= Beginning of Section =

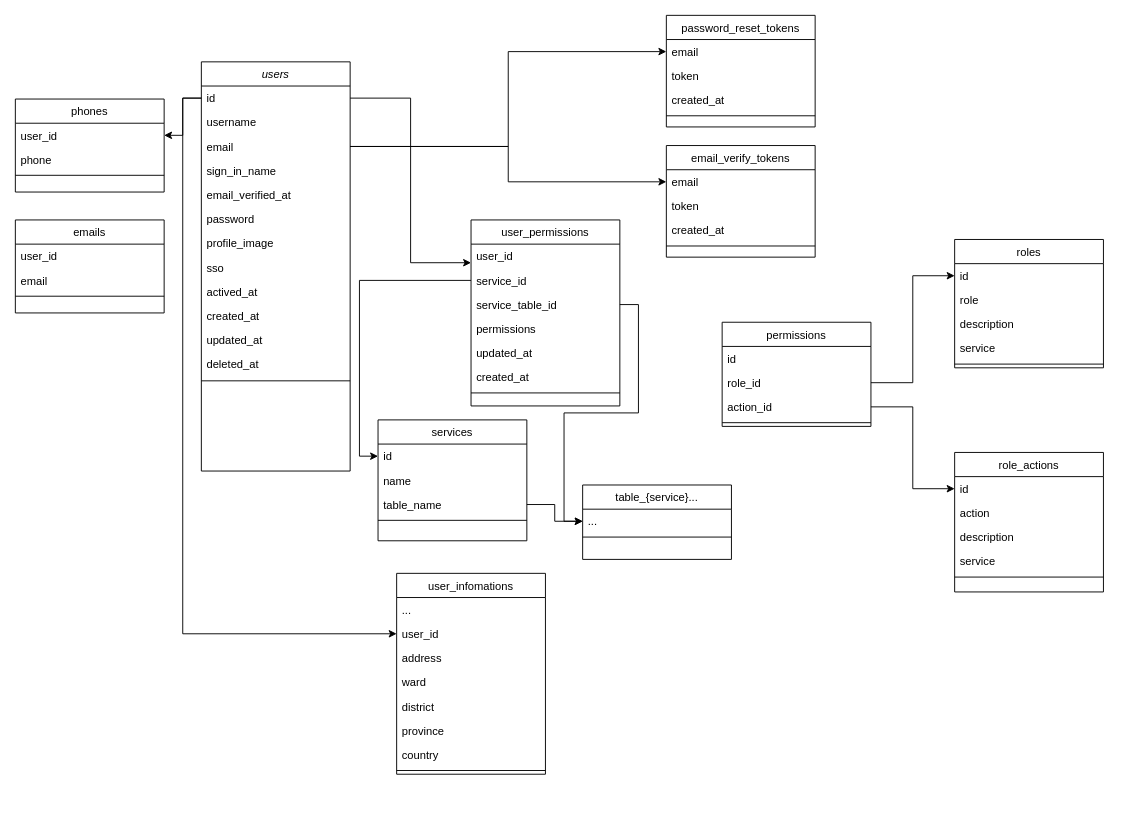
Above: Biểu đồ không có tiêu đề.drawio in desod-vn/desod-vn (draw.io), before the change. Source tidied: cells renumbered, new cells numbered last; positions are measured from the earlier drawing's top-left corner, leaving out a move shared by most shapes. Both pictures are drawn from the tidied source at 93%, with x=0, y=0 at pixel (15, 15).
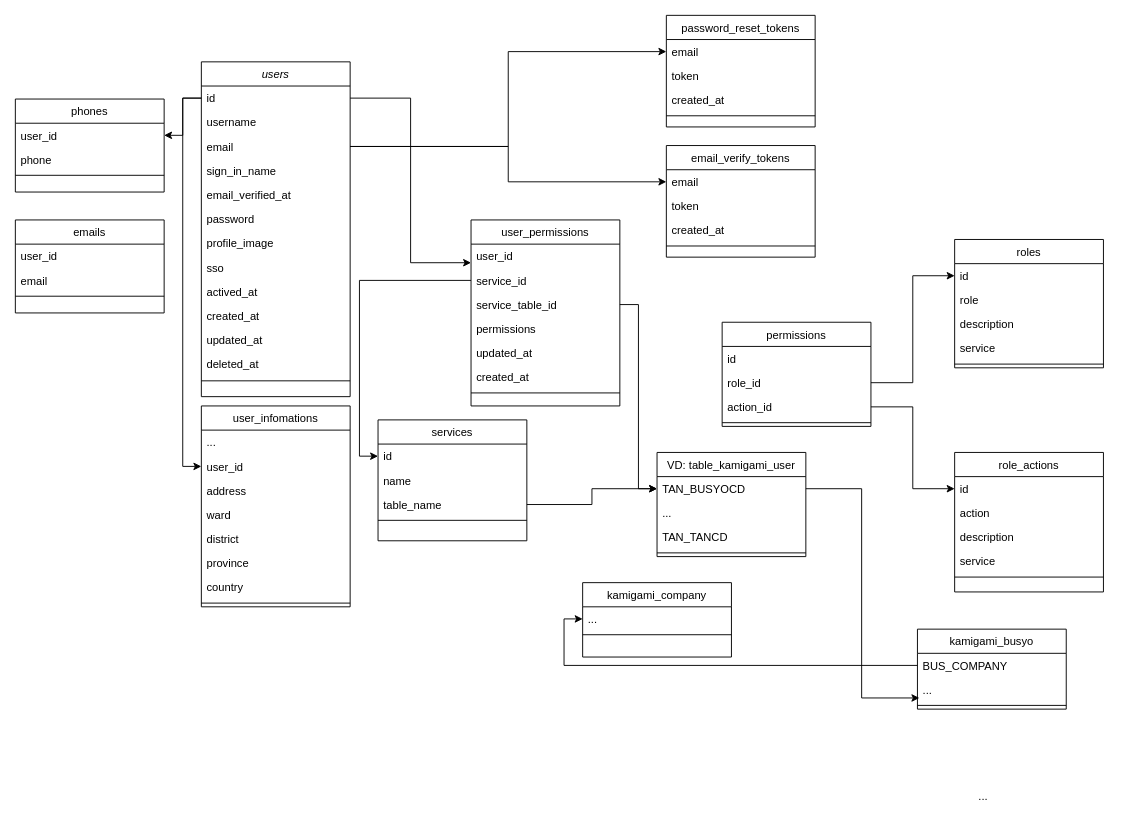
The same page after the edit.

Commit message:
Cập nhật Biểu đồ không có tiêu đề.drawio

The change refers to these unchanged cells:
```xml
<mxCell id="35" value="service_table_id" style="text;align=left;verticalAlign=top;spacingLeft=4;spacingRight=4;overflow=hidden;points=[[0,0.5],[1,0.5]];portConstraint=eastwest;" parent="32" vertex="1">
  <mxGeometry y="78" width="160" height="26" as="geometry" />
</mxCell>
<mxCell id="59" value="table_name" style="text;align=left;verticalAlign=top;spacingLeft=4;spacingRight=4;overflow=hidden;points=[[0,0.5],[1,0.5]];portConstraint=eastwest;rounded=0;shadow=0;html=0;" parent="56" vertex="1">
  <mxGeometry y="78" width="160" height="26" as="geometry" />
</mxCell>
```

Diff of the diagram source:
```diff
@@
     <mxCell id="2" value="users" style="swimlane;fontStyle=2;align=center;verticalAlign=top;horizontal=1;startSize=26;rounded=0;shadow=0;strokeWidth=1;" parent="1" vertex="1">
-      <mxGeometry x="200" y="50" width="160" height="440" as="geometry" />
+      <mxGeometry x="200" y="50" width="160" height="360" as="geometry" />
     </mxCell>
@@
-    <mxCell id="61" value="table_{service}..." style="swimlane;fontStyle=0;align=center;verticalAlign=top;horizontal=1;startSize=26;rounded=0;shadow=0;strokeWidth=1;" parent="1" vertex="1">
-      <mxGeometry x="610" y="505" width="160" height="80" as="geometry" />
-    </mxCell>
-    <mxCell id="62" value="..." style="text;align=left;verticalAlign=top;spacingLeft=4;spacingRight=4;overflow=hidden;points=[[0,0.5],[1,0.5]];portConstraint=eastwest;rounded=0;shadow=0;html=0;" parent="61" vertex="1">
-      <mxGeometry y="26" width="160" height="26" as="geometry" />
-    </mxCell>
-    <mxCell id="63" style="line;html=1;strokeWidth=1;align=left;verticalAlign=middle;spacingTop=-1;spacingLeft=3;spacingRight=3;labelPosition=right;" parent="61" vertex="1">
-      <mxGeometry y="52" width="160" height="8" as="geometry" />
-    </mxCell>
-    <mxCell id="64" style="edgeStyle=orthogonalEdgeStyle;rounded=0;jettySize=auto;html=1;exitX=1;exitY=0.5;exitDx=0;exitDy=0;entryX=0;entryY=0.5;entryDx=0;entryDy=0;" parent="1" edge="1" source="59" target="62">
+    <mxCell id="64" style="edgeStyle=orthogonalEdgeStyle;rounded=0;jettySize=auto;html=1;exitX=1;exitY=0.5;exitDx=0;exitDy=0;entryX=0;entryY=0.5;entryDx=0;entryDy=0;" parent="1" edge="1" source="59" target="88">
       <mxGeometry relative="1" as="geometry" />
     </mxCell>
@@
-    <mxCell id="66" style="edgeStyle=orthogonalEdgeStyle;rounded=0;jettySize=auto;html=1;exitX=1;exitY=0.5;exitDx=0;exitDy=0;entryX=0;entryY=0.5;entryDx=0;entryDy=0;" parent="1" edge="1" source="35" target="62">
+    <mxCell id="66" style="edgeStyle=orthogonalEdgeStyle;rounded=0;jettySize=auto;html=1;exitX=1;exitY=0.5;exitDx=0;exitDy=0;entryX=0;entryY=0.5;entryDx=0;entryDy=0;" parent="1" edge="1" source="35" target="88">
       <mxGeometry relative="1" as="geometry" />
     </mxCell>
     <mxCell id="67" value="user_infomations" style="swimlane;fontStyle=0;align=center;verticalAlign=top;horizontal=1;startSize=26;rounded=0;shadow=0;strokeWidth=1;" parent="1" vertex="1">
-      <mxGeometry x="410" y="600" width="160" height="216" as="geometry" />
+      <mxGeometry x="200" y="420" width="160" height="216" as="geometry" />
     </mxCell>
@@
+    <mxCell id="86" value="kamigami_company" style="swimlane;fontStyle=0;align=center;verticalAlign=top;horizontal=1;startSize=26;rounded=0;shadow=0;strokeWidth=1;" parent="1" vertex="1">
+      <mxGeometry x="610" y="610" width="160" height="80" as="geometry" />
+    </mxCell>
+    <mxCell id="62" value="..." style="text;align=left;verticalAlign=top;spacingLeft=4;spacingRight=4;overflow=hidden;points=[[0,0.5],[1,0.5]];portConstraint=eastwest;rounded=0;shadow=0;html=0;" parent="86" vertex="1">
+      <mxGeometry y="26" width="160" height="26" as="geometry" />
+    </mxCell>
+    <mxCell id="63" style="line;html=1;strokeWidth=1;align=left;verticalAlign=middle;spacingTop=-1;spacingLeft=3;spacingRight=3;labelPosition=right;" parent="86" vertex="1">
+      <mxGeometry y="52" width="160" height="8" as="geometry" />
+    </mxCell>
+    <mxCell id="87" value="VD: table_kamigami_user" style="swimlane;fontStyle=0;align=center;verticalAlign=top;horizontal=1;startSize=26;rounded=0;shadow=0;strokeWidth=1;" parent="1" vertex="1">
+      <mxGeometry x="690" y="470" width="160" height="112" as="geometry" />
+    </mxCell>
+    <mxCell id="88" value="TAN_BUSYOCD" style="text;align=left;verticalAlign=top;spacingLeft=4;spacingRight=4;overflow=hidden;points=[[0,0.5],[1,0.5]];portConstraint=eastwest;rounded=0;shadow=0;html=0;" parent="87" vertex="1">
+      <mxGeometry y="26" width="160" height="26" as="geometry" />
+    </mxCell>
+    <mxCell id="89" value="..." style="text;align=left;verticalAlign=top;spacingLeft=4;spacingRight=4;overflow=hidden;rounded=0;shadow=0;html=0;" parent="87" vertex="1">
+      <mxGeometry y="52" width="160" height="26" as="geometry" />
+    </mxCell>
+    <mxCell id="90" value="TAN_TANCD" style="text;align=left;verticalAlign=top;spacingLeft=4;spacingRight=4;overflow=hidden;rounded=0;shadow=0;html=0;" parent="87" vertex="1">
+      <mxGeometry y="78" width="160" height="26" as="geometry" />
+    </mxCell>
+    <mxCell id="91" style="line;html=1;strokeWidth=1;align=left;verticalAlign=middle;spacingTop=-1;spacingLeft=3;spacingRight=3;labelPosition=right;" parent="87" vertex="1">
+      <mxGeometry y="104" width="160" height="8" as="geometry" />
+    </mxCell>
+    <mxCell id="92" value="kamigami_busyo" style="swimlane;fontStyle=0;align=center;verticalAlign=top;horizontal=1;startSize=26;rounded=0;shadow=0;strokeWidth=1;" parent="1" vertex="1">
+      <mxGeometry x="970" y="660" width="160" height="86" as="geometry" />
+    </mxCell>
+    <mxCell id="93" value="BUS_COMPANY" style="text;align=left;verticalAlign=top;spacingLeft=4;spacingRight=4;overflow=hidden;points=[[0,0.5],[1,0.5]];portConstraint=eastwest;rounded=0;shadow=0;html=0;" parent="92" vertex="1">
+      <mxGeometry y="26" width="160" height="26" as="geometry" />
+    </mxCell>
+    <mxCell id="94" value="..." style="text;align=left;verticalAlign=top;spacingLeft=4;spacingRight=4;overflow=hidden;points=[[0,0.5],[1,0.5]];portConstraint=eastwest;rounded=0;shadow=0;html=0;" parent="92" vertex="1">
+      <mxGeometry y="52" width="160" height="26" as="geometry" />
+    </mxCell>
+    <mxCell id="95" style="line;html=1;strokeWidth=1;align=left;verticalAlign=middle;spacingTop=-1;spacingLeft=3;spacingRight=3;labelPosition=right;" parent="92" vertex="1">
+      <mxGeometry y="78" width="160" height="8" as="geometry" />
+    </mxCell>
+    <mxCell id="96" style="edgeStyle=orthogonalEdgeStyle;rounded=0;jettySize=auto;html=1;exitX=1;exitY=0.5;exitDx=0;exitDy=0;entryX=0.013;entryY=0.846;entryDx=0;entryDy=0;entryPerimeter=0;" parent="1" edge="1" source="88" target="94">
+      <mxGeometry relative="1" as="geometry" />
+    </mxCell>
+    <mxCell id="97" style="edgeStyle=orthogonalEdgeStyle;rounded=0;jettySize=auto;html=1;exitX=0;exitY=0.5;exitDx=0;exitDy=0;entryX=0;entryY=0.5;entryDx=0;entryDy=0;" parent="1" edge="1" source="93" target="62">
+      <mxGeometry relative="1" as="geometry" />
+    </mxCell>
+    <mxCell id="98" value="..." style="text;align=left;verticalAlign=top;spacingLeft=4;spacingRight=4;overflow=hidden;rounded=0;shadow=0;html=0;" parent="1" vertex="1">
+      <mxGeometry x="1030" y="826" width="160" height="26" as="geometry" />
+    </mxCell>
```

= End of Section =
= Beginning of Section =

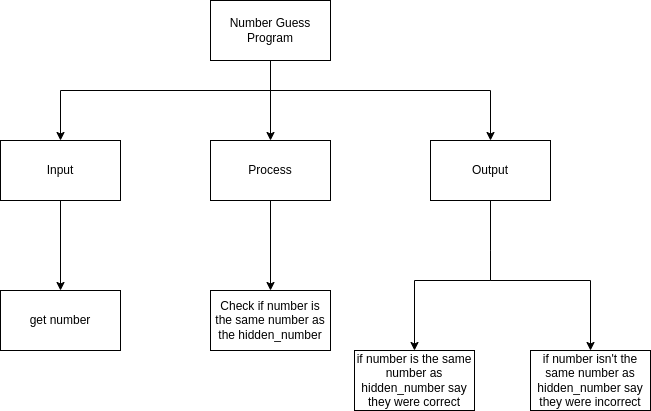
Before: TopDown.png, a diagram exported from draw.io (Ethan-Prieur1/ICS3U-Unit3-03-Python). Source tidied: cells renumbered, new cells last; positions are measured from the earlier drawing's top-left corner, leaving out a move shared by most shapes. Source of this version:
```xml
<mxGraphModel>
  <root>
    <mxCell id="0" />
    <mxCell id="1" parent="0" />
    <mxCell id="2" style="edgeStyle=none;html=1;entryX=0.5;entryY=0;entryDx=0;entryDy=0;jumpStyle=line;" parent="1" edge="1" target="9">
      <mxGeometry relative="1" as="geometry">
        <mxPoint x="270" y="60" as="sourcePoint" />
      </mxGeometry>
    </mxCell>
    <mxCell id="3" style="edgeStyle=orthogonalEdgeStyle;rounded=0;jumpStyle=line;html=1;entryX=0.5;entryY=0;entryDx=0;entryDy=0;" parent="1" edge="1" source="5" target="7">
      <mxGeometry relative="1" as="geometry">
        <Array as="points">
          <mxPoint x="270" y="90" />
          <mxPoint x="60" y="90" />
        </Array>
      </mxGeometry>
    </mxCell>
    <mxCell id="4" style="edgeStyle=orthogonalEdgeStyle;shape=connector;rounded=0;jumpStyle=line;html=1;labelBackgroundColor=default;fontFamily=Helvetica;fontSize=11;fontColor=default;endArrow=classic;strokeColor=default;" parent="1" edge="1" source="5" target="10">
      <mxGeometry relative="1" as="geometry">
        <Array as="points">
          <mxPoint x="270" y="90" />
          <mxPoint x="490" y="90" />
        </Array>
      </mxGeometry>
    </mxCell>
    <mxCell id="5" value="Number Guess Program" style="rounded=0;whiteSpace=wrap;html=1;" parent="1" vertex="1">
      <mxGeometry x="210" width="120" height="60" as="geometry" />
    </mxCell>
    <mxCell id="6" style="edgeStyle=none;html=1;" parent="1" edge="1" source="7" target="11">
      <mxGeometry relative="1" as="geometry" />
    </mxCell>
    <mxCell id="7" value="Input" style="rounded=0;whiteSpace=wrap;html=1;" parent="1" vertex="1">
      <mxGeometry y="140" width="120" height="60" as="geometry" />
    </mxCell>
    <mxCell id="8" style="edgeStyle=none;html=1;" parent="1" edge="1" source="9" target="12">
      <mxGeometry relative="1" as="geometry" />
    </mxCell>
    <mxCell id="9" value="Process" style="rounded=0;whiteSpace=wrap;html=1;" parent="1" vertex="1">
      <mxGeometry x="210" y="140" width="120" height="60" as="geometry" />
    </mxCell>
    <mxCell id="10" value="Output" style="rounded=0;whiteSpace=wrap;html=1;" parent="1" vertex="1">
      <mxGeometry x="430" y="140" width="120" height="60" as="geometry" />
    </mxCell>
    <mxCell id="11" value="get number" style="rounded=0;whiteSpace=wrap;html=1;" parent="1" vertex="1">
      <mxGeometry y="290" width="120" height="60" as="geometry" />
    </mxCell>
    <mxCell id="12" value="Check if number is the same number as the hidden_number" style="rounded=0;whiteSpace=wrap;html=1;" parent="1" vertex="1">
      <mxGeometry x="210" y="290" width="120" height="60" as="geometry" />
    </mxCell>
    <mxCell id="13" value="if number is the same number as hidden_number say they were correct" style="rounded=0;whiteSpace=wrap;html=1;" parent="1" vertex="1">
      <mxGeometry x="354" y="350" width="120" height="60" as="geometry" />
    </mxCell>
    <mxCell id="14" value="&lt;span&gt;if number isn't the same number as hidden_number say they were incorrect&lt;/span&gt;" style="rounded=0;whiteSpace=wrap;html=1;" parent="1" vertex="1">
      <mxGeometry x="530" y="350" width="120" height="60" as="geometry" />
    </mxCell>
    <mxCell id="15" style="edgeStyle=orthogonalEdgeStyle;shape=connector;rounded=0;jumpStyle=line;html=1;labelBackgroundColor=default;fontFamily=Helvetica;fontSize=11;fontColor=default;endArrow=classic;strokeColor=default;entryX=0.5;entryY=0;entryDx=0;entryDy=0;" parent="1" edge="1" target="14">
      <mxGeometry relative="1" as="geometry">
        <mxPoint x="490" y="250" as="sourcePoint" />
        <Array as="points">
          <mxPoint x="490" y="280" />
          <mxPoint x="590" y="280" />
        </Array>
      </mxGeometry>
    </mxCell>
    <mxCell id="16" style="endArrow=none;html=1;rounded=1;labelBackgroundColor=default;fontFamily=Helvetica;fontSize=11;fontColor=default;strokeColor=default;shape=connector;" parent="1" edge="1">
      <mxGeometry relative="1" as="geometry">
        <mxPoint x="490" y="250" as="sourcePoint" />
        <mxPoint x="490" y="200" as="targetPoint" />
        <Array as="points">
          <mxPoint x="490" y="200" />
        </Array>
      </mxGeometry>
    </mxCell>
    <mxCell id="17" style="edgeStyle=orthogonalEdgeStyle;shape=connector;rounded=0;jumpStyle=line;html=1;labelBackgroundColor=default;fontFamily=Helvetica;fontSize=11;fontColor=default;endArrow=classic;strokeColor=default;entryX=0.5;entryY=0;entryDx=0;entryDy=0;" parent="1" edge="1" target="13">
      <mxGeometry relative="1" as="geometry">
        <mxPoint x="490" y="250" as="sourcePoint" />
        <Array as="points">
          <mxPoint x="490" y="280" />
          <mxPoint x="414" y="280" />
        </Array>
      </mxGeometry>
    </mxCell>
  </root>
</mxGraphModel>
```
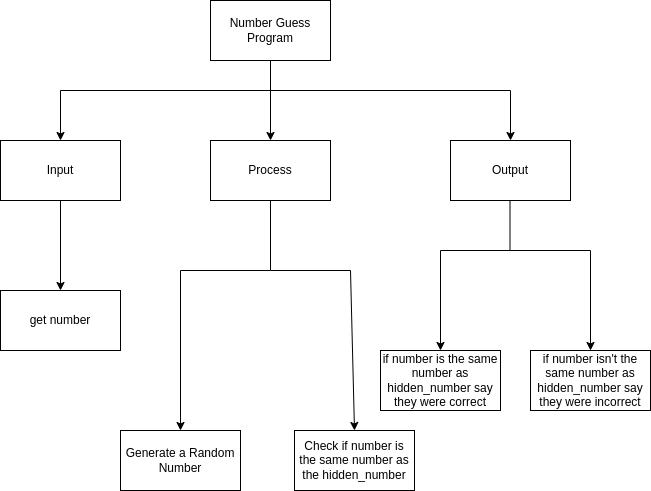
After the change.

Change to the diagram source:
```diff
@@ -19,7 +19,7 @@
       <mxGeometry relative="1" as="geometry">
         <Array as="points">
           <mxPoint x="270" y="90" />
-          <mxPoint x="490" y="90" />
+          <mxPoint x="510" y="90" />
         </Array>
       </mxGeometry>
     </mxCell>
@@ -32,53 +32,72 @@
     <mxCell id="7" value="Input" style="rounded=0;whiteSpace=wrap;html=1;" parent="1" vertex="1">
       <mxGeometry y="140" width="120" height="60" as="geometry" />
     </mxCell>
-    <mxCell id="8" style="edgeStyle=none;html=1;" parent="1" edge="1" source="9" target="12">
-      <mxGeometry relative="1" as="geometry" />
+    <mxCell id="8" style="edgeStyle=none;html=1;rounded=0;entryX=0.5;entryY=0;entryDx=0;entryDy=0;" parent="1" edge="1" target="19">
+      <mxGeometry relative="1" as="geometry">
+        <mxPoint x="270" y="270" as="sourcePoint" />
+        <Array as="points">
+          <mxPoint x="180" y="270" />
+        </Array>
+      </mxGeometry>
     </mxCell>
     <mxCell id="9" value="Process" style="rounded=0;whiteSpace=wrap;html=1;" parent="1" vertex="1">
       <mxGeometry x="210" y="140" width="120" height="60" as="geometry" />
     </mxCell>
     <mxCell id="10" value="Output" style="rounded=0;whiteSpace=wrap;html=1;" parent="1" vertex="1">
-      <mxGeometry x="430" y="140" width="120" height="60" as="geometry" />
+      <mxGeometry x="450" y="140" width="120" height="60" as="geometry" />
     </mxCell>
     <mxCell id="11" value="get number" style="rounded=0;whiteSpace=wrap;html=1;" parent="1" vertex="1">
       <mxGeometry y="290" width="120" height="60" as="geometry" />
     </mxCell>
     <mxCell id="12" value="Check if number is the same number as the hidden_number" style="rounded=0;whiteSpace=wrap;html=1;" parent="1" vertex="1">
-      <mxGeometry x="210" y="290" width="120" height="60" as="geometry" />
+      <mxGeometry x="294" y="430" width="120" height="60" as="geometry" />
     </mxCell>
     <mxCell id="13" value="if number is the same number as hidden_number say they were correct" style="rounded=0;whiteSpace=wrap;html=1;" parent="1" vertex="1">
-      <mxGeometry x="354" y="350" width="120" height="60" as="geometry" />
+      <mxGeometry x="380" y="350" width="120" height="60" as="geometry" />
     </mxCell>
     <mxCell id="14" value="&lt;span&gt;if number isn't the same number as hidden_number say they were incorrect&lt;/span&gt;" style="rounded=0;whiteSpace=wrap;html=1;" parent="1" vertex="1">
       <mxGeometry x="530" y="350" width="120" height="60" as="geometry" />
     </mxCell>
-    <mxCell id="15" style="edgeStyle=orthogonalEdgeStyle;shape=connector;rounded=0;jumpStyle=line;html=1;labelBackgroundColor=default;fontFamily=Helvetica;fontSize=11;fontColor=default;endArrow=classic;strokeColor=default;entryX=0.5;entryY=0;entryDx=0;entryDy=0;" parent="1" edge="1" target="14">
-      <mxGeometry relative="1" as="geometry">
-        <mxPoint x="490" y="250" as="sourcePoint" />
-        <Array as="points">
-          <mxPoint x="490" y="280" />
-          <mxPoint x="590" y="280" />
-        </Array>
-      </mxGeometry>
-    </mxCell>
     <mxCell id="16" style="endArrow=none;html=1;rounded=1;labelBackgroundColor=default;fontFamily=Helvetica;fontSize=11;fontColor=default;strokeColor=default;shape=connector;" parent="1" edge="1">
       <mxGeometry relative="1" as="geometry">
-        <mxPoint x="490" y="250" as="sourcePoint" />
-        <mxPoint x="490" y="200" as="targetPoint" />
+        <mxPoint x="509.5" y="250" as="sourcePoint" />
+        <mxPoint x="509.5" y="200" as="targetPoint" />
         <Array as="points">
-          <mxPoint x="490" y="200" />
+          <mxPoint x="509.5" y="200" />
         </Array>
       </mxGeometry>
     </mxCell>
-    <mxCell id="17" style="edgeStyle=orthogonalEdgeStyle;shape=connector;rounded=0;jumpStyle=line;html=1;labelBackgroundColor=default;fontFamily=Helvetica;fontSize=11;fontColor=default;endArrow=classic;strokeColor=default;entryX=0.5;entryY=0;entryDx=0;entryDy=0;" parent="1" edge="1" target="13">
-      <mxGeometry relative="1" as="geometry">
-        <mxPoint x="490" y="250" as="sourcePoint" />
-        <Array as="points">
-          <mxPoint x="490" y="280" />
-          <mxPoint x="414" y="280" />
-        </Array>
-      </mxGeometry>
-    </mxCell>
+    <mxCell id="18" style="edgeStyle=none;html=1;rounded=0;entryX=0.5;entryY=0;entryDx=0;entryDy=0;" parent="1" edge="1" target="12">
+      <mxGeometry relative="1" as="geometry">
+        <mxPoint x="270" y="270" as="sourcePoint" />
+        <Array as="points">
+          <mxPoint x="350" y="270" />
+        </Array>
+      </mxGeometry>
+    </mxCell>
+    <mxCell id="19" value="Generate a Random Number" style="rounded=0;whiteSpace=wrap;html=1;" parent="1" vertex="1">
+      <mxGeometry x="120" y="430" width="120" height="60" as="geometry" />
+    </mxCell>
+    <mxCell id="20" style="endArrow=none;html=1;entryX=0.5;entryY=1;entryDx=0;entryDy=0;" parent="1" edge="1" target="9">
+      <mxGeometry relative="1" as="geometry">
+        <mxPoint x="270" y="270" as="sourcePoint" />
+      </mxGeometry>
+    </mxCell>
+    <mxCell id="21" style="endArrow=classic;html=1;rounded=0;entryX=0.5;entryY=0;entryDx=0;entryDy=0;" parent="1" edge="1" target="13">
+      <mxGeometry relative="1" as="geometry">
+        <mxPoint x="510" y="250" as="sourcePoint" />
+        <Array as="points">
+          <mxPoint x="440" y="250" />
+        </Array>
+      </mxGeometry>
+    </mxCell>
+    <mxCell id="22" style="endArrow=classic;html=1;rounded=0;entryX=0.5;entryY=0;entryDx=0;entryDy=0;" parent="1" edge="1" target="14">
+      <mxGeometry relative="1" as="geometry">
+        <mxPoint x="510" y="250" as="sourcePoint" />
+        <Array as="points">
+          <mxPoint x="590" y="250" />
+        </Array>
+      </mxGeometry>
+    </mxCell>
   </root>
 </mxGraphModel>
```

= End of Section =

** THE PROBLEM **
Only lines containing the word "diagram" should be copied from the material above.

** RESULT OF THE EXERCISE **
Diff of the diagram source:
Before: TopDown.png, a diagram exported from draw.io (Ethan-Prieur1/ICS3U-Unit3-03-Python). Source tidied: cells renumbered, new cells last; positions are measured from the earlier drawing's top-left corner, leaving out a move shared by most shapes. Source of this version:
Change to the diagram source:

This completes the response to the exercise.